\ALPHABET V^M \coloneqq \{ v \colon \ALPHABET S \to \reals \text{ such that } \| v \|_{∞} \le M \}
\] where \(M\) is any constant greater than \(\|c\|_{∞}/(1-γ)\). Banach fixed point theorem says that DP has a **unique** fixed point in \(\ALPHABET V^M\). It does not say anything about solutions outside \(\ALPHABET V^M\)!

Among all the solutions, only the one corresponding to \(α = 0\) is bounded, which is also the optimal value function.

**Example 12.2** Consider a birth-death Markov chain with \(0\) as an aborbing state.

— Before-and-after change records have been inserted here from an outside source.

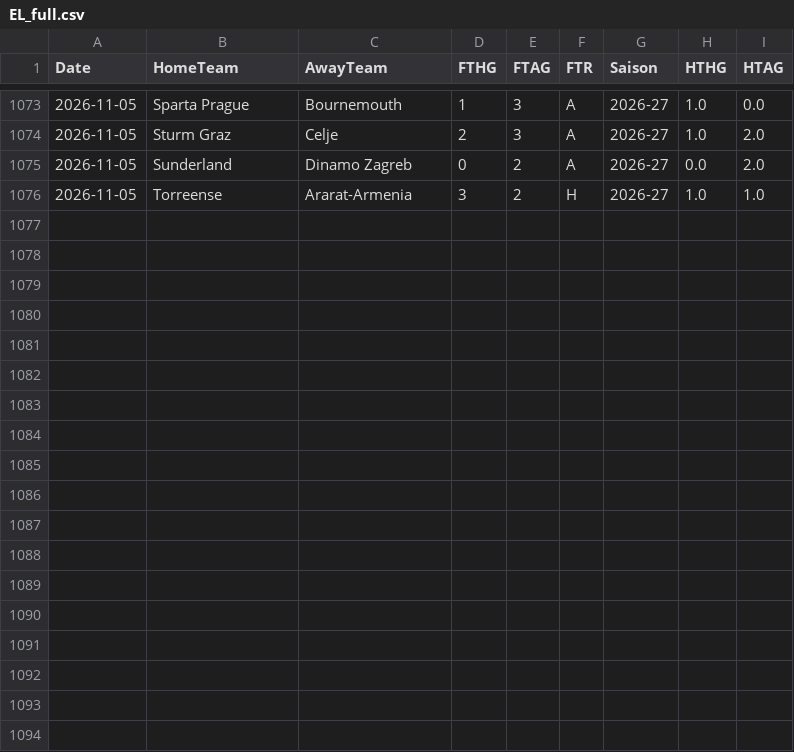
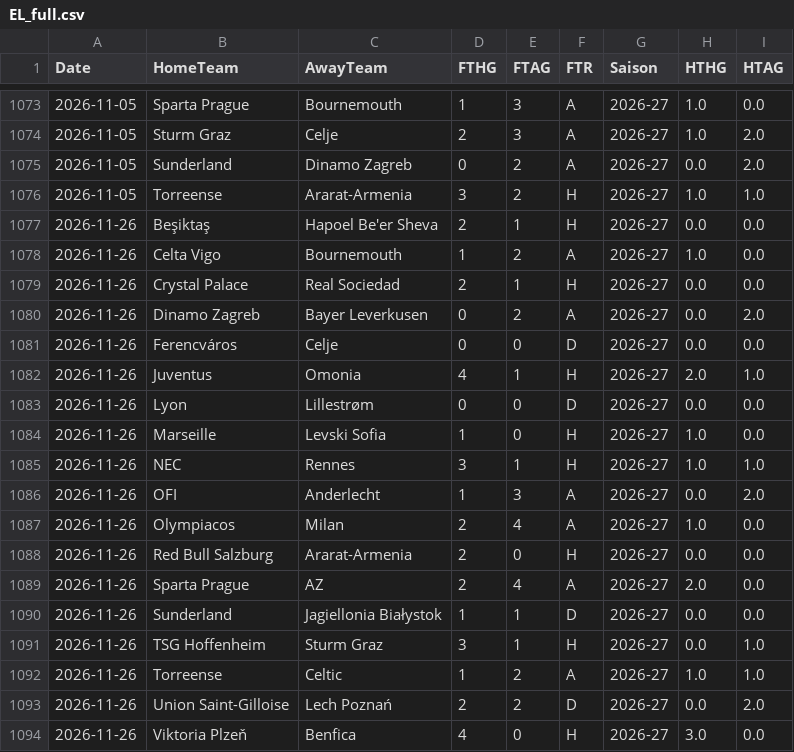
Before and after one commit to EssicOuroumav/kateni, a CSV file: EL_full.csv, drawn as a sheet; only a part is shown, gaps mark what is left out; the diff names each change by its address in the sheet, - before the commit and + after, or states it on an @@ line.

```diff
--- a/EL_full.csv
+++ b/EL_full.csv
+row 1077: 2026-11-26 | Beşiktaş | Hapoel Be'er Sheva | 2 | 1 | H | 2026-27 | 0.0 | 0.0
+row 1078: 2026-11-26 | Celta Vigo | Bournemouth | 1 | 2 | A | 2026-27 | 1.0 | 0.0
+row 1079: 2026-11-26 | Crystal Palace | Real Sociedad | 2 | 1 | H | 2026-27 | 0.0 | 0.0
+row 1080: 2026-11-26 | Dinamo Zagreb | Bayer Leverkusen | 0 | 2 | A | 2026-27 | 0.0 | 2.0
+row 1081: 2026-11-26 | Ferencváros | Celje | 0 | 0 | D | 2026-27 | 0.0 | 0.0
+row 1082: 2026-11-26 | Juventus | Omonia | 4 | 1 | H | 2026-27 | 2.0 | 1.0
+row 1083: 2026-11-26 | Lyon | Lillestrøm | 0 | 0 | D | 2026-27 | 0.0 | 0.0
+row 1084: 2026-11-26 | Marseille | Levski Sofia | 1 | 0 | H | 2026-27 | 1.0 | 0.0
+row 1085: 2026-11-26 | NEC | Rennes | 3 | 1 | H | 2026-27 | 1.0 | 1.0
+row 1086: 2026-11-26 | OFI | Anderlecht | 1 | 3 | A | 2026-27 | 0.0 | 2.0
+row 1087: 2026-11-26 | Olympiacos | Milan | 2 | 4 | A | 2026-27 | 1.0 | 0.0
+row 1088: 2026-11-26 | Red Bull Salzburg | Ararat-Armenia | 2 | 0 | H | 2026-27 | 0.0 | 0.0
+row 1089: 2026-11-26 | Sparta Prague | AZ | 2 | 4 | A | 2026-27 | 2.0 | 0.0
+row 1090: 2026-11-26 | Sunderland | Jagiellonia Białystok | 1 | 1 | D | 2026-27 | 0.0 | 0.0
+row 1091: 2026-11-26 | TSG Hoffenheim | Sturm Graz | 3 | 1 | H | 2026-27 | 0.0 | 1.0
+row 1092: 2026-11-26 | Torreense | Celtic | 1 | 2 | A | 2026-27 | 1.0 | 1.0
+row 1093: 2026-11-26 | Union Saint-Gilloise | Lech Poznań | 2 | 2 | D | 2026-27 | 0.0 | 2.0
+row 1094: 2026-11-26 | Viktoria Plzeň | Benfica | 4 | 0 | H | 2026-27 | 3.0 | 0.0
```
Also changed, not shown: ECL_full.csv, a_venir.csv, 4 other files.
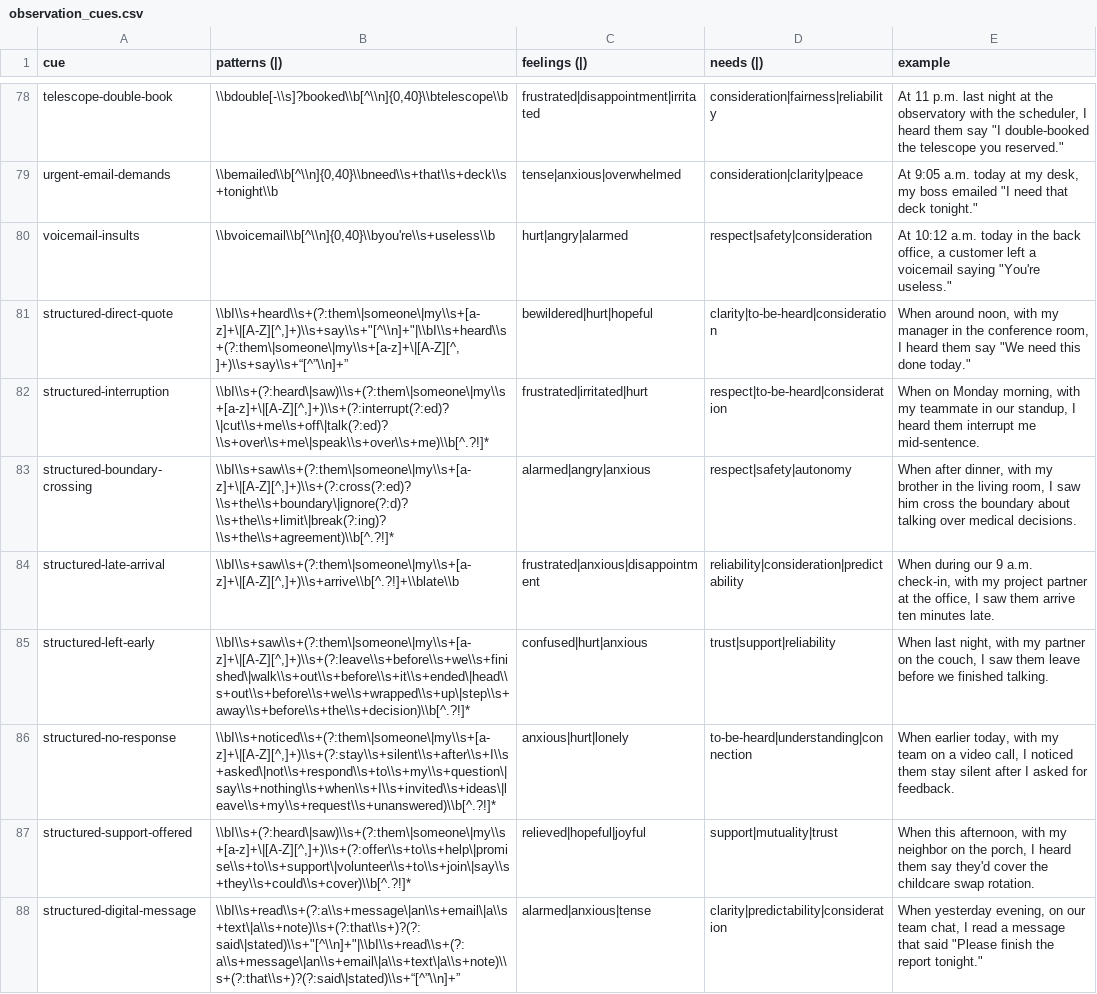
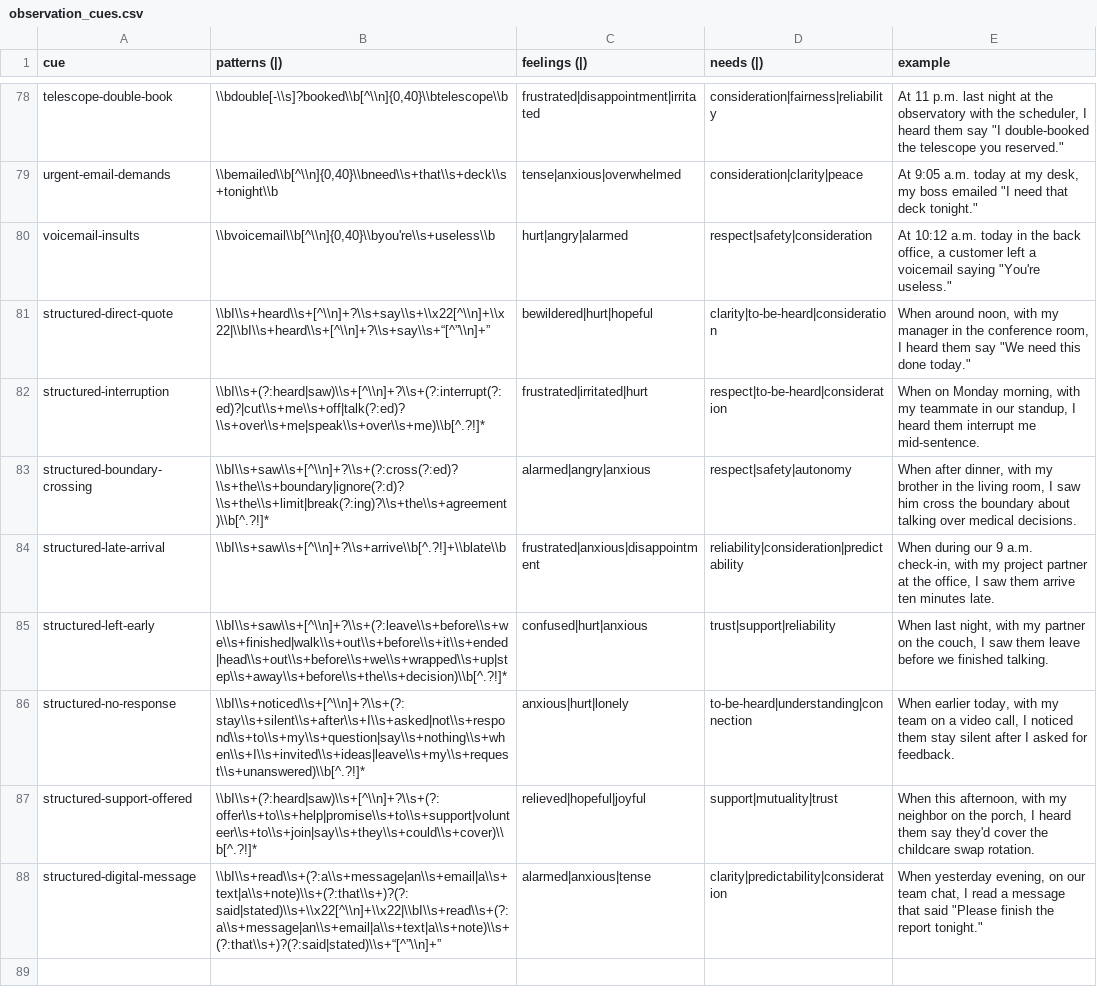
Before and after one commit to natanai/nvc-app, a CSV file: data/observation_cues.csv, drawn as a sheet; only a part is shown, gaps mark what is left out; the diff names each change by its address in the sheet, - before the commit and + after, or states it on an @@ line.

Commit message:
Generalize structured observation cues and builder UI

```diff
--- a/data/observation_cues.csv
+++ b/data/observation_cues.csv
-B81 (patterns (|)): \\bI\\s+heard\\s+(?:them\|someone\|my\\s+[a-z]+\|[A-Z][^,]+)\\s+say\\s+"[^\\n]+"|\\bI\\s+heard\\s+(?:them\|someone\|my\\s+[a-z]+\|[A-Z][^,]+)\\s+say\\s+“[^”\\n]+”
+B81 (patterns (|)): \\bI\\s+heard\\s+[^\\n]+?\\s+say\\s+\\x22[^\\n]+\\x22|\\bI\\s+heard\\s+[^\\n]+?\\s+say\\s+“[^”\\n]+”
-B82 (patterns (|)): \\bI\\s+(?:heard\|saw)\\s+(?:them\|someone\|my\\s+[a-z]+\|[A-Z][^,]+)\\s+(?:interrupt(?:ed)?\|cut\\s+me\\s+off\|talk(?:ed)?\\s+over\\s+me\|speak\\s+over\\s+me)\\b[^.?!]*
+B82 (patterns (|)): \\bI\\s+(?:heard|saw)\\s+[^\\n]+?\\s+(?:interrupt(?:ed)?|cut\\s+me\\s+off|talk(?:ed)?\\s+over\\s+me|speak\\s+over\\s+me)\\b[^.?!]*
-B83 (patterns (|)): \\bI\\s+saw\\s+(?:them\|someone\|my\\s+[a-z]+\|[A-Z][^,]+)\\s+(?:cross(?:ed)?\\s+the\\s+boundary\|ignore(?:d)?\\s+the\\s+limit\|break(?:ing)?\\s+the\\s+agreement)\\b[^.?!]*
+B83 (patterns (|)): \\bI\\s+saw\\s+[^\\n]+?\\s+(?:cross(?:ed)?\\s+the\\s+boundary|ignore(?:d)?\\s+the\\s+limit|break(?:ing)?\\s+the\\s+agreement)\\b[^.?!]*
-B84 (patterns (|)): \\bI\\s+saw\\s+(?:them\|someone\|my\\s+[a-z]+\|[A-Z][^,]+)\\s+arrive\\b[^.?!]+\\blate\\b
+B84 (patterns (|)): \\bI\\s+saw\\s+[^\\n]+?\\s+arrive\\b[^.?!]+\\blate\\b
-B85 (patterns (|)): \\bI\\s+saw\\s+(?:them\|someone\|my\\s+[a-z]+\|[A-Z][^,]+)\\s+(?:leave\\s+before\\s+we\\s+finished\|walk\\s+out\\s+before\\s+it\\s+ended\|head\\s+out\\s+before\\s+we\\s+wrapped\\s+up\|step\\s+away\\s+before\\s+the\\s+decision)\\b[^.?!]*
+B85 (patterns (|)): \\bI\\s+saw\\s+[^\\n]+?\\s+(?:leave\\s+before\\s+we\\s+finished|walk\\s+out\\s+before\\s+it\\s+ended|head\\s+out\\s+before\\s+we\\s+wrapped\\s+up|step\\s+away\\s+before\\s+the\\s+decision)\\b[^.?!]*
-B86 (patterns (|)): \\bI\\s+noticed\\s+(?:them\|someone\|my\\s+[a-z]+\|[A-Z][^,]+)\\s+(?:stay\\s+silent\\s+after\\s+I\\s+asked\|not\\s+respond\\s+to\\s+my\\s+question\|say\\s+nothing\\s+when\\s+I\\s+invited\\s+ideas\|leave\\s+my\\s+request\\s+unanswered)\\b[^.?!]*
+B86 (patterns (|)): \\bI\\s+noticed\\s+[^\\n]+?\\s+(?:stay\\s+silent\\s+after\\s+I\\s+asked|not\\s+respond\\s+to\\s+my\\s+question|say\\s+nothing\\s+when\\s+I\\s+invited\\s+ideas|leave\\s+my\\s+request\\s+unanswered)\\b[^.?!]*
-B87 (patterns (|)): \\bI\\s+(?:heard\|saw)\\s+(?:them\|someone\|my\\s+[a-z]+\|[A-Z][^,]+)\\s+(?:offer\\s+to\\s+help\|promise\\s+to\\s+support\|volunteer\\s+to\\s+join\|say\\s+they\\s+could\\s+cover)\\b[^.?!]*
+B87 (patterns (|)): \\bI\\s+(?:heard|saw)\\s+[^\\n]+?\\s+(?:offer\\s+to\\s+help|promise\\s+to\\s+support|volunteer\\s+to\\s+join|say\\s+they\\s+could\\s+cover)\\b[^.?!]*
-B88 (patterns (|)): \\bI\\s+read\\s+(?:a\\s+message\|an\\s+email\|a\\s+text\|a\\s+note)\\s+(?:that\\s+)?(?:said\|stated)\\s+"[^\\n]+"|\\bI\\s+read\\s+(?:a\\s+message\|an\\s+email\|a\\s+text\|a\\s+note)\\s+(?:that\\s+)?(?:said\|stated)\\s+“[^”\\n]+”
+B88 (patterns (|)): \\bI\\s+read\\s+(?:a\\s+message|an\\s+email|a\\s+text|a\\s+note)\\s+(?:that\\s+)?(?:said|stated)\\s+\\x22[^\\n]+\\x22|\\bI\\s+read\\s+(?:a\\s+message|an\\s+email|a\\s+text|a\\s+note)\\s+(?:that\\s+)?(?:said|stated)\\s+“[^”\\n]+”
```
Also changed, not shown: data/observation_cues.sanitized.csv, 7 other files.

In particular, \(\ALPHABET S = \integers_{\ge 0}\), \(\ALPHABET A = \{a_\circ\}\) (dummy action), and \(c(s,a) = \IND\{s > 0\}\). The transition dynamics are given by: for \(s = 0\), \(P(s'|0,a) = \IND\{s' = 0\}\) and for \(s > 0\), we have \[
P(s'|s,a) = p \IND\{ s' = s+1\} + (1-p) \IND\{s' = s-1\}.
\] So, the DP is given by \(v(0) = 0\) and for \(s > 0\) \[
V^*(s) = 1 + γ p V^*(s+1) + γ(1-p) V^*(s-1),
\] which is a harmonic equation and has a generic solution of the form: \[
V^*(s) = \frac{1}{1-γ} -
\biggl[ \frac{1}{1-γ} + C \biggr] q_1^s +
C q_2^s
\] where \(C\) is an arbitrary constant and \[
q_{1,2} = \frac{1 \pm \sqrt{1 - 4 γ^2 p (1-p)}}{2 γp}.
\] It can be verified that \(q_1 \in (0,1)\) and \(q_2 \in (1,∞)\). So, every solution except \(C = 0\) is unbounded.

Again we have multiple solutions of the DP and the correct solution is the only bounded solution (which corresponds to \(C = 0\)).

## Exercises

**Exercise 12.1 (One-step look-ahead error bounds.)** Given any \(V \in \reals^n\), let \(π\) be such that \(\BELLMAN^* V = \BELLMAN^π V\). Moreover, let \(V^*\) denote the unique fixed point of \(\BELLMAN^*\) and \(V^π\) denote the unique fixed point of \(\BELLMAN^π\). Then, show that

- \[ \| V^* - V \| \le \frac{1}{1-γ} \| \BELLMAN^* V - V \|. \]
- \[ \| V^* - \BELLMAN^* V \| \le \frac{γ}{1-γ} \| \BELLMAN^* V - V \|. \]
- \[ \| V^π - V \| \le \frac{1}{1-γ} \| \BELLMAN^π V - V \|. \]
- \[ \| V^π - \BELLMAN^π V \| \le \frac{γ}{1-γ} \| \BELLMAN^π V - V \|. \]
- \[ \| V^π - V^* \| \le \frac{2}{1-γ} \| \BELLMAN^* V - V \|. \]
- \[ \| V^π - V^* \| \le \frac{2γ}{1 - γ} \| V - V^* \|. \]

## Notes

The material included here is referenced from different sources. Perhaps the best sources to study this material are the books by Puterman (2014), Whittle (1982), and Bertsekas (2011).